**Exercise objective**.
When the line containing "- llms.txt: refreshed 371 sites" appears in the entries below, begin printing there and stop after the line containing "3 other files."; print each of those lines exactly and no other line.

**Information provided**.
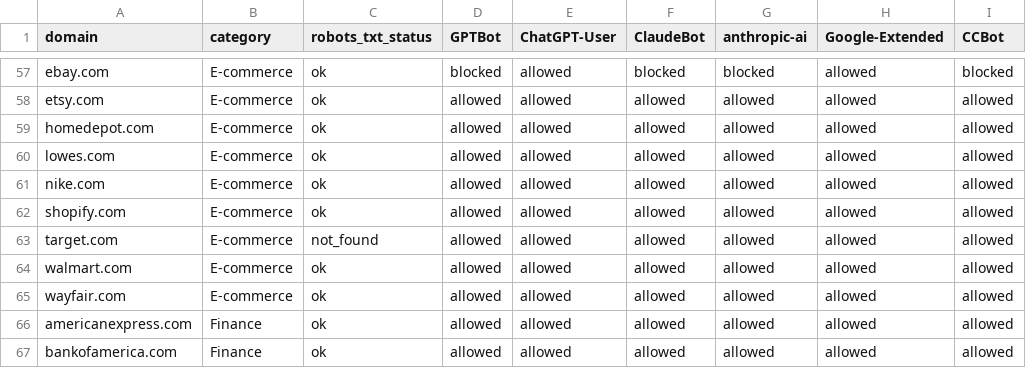
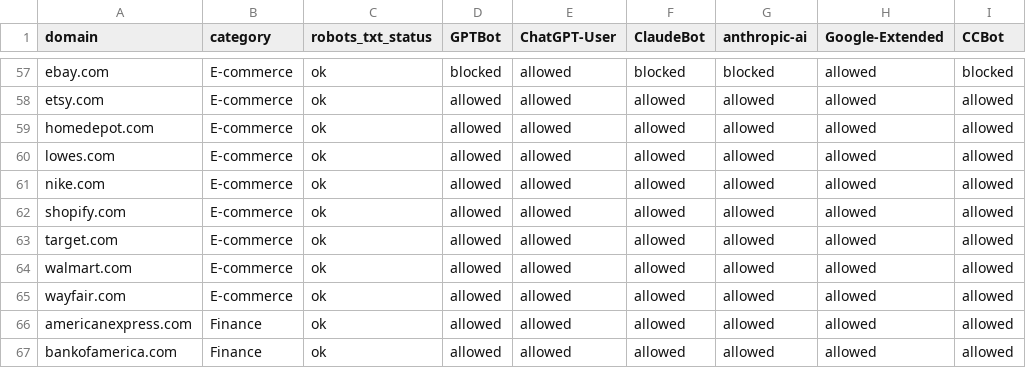
Before and after one commit to lightlayer-dev/agent-bench, a CSV file: research/robots_txt_survey.csv, drawn as a sheet; only a part is shown, gaps mark what is left out; the diff names each change by its address in the sheet, - before the commit and + after, or states it on an @@ line.

Commit message:
data: update research surveys for 2026-03-29 (evening run) (#53)
- robots.txt: 34/93 sites block at least one AI bot
- llms.txt: refreshed 371 sites
- agents.txt: 0/239 adoption, refreshed ordering

Co-authored-by: Isaac Chang <chang.isaac97@gmail.com>

```diff
--- a/research/robots_txt_survey.csv
+++ b/research/robots_txt_survey.csv
-C63 (robots_txt_status): not_found
+C63 (robots_txt_status): ok
```
Also changed, not shown: research/agents_txt_survey.csv, research/llms_txt_survey.csv, 3 other files.
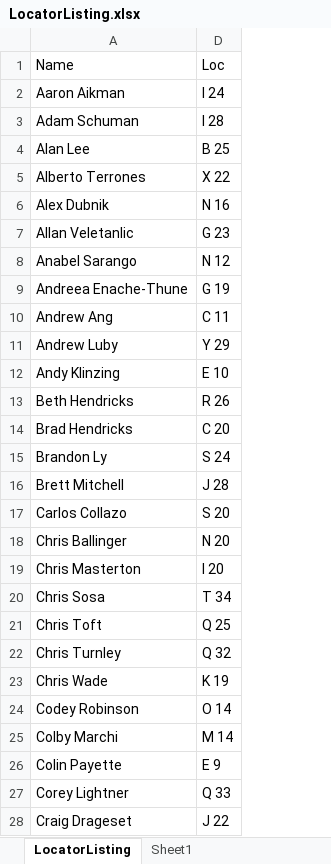
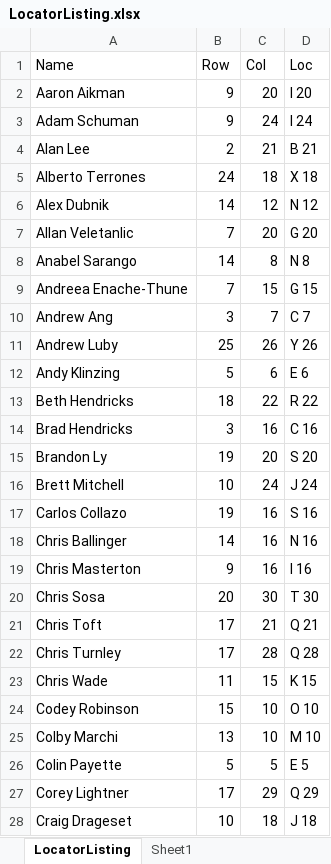
Before and after one commit to JohnnyWasabi/FaceCards, an Excel workbook: Assets/StreamingAssets/LocatorListing.xlsx, sheet LocatorListing, drawn as a sheet; only a part is shown; values as stored, in another font and other column widths than the file's, no borders; the diff covers the shown part only; the diff names each change by its address in the sheet, - before the commit and + after, or states it on an @@ line.

Commit message:
Add match count; add float row/col output in LocationListing.csv

```diff
--- a/Assets/StreamingAssets/LocatorListing.xlsx (sheet LocatorListing)
+++ b/Assets/StreamingAssets/LocatorListing.xlsx (sheet LocatorListing)
@@ column B (Row) unhidden, rows 2-28: 9 | 9 | 2 | 24 | 14 | 7 | 14 | 7 | 3 | 25 | 5 | 18 | 3 | 19 | 10 | 19 | 14 | 9 | 20 | 17 | 17 | 11 | 15 | 13 | 5 | 17 | 10 @@
@@ column C (Col) unhidden, rows 2-28: 20 | 24 | 21 | 18 | 12 | 20 | 8 | 15 | 7 | 26 | 6 | 22 | 16 | 20 | 24 | 16 | 16 | 16 | 30 | 21 | 28 | 15 | 10 | 10 | 5 | 29 | 18 @@
-D2 (Loc): I 24
+D2 (Loc): I 20
-D3 (Loc): I 28
+D3 (Loc): I 24
-D4 (Loc): B 25
+D4 (Loc): B 21
-D5 (Loc): X 22
+D5 (Loc): X 18
-D6 (Loc): N 16
+D6 (Loc): N 12
-D7 (Loc): G 23
+D7 (Loc): G 20
-D8 (Loc): N 12
+D8 (Loc): N 8
-D9 (Loc): G 19
+D9 (Loc): G 15
-D10 (Loc): C 11
+D10 (Loc): C 7
-D11 (Loc): Y 29
+D11 (Loc): Y 26
-D12 (Loc): E 10
+D12 (Loc): E 6
-D13 (Loc): R 26
+D13 (Loc): R 22
-D14 (Loc): C 20
+D14 (Loc): C 16
-D15 (Loc): S 24
+D15 (Loc): S 20
-D16 (Loc): J 28
+D16 (Loc): J 24
-D17 (Loc): S 20
+D17 (Loc): S 16
-D18 (Loc): N 20
+D18 (Loc): N 16
-D19 (Loc): I 20
+D19 (Loc): I 16
-D20 (Loc): T 34
+D20 (Loc): T 30
-D21 (Loc): Q 25
+D21 (Loc): Q 21
-D22 (Loc): Q 32
+D22 (Loc): Q 28
-D23 (Loc): K 19
+D23 (Loc): K 15
-D24 (Loc): O 14
+D24 (Loc): O 10
-D25 (Loc): M 14
+D25 (Loc): M 10
-D26 (Loc): E 9
+D26 (Loc): E 5
-D27 (Loc): Q 33
+D27 (Loc): Q 29
-D28 (Loc): J 22
+D28 (Loc): J 18
```
Also changed, not shown: 108 edited cells elsewhere in this sheet, sheet Sheet1, hidden cells, 2 other files.
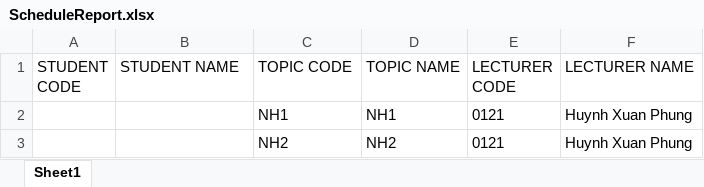
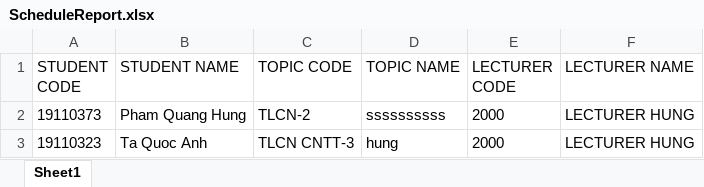
Before and after one commit to hungfq/TLCN, an Excel workbook: packages/backend/ScheduleReport.xlsx, sheet Sheet1, drawn as a sheet; values as stored, in another font and other column widths than the file's, no borders; removed rows and columns are numbered as before the commit, all else as after; the diff names each change by its address in the sheet, - before the commit and + after, or states it on an @@ line.

```diff
--- a/packages/backend/ScheduleReport.xlsx (sheet Sheet1)
+++ b/packages/backend/ScheduleReport.xlsx (sheet Sheet1)
-row 2:  |  | NH1 | NH1 | 0121 | Huynh Xuan Phung
-row 3:  |  | NH2 | NH2 | 0121 | Huynh Xuan Phung
+row 2: 19110373 | Pham Quang Hung | TLCN-2 | ssssssssss | 2000 | LECTURER HUNG
+row 3: 19110323 | Ta Quoc Anh | TLCN CNTT-3 | hung | 2000 | LECTURER HUNG
```
Also changed, not shown: 15 other files.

**Reply**.
- llms.txt: refreshed 371 sites
- agents.txt: 0/239 adoption, refreshed ordering

Co-authored-by: Isaac Chang <chang.isaac97@gmail.com>

```diff
--- a/research/robots_txt_survey.csv
+++ b/research/robots_txt_survey.csv
-C63 (robots_txt_status): not_found
+C63 (robots_txt_status): ok
```
Also changed, not shown: research/agents_txt_survey.csv, research/llms_txt_survey.csv, 3 other files.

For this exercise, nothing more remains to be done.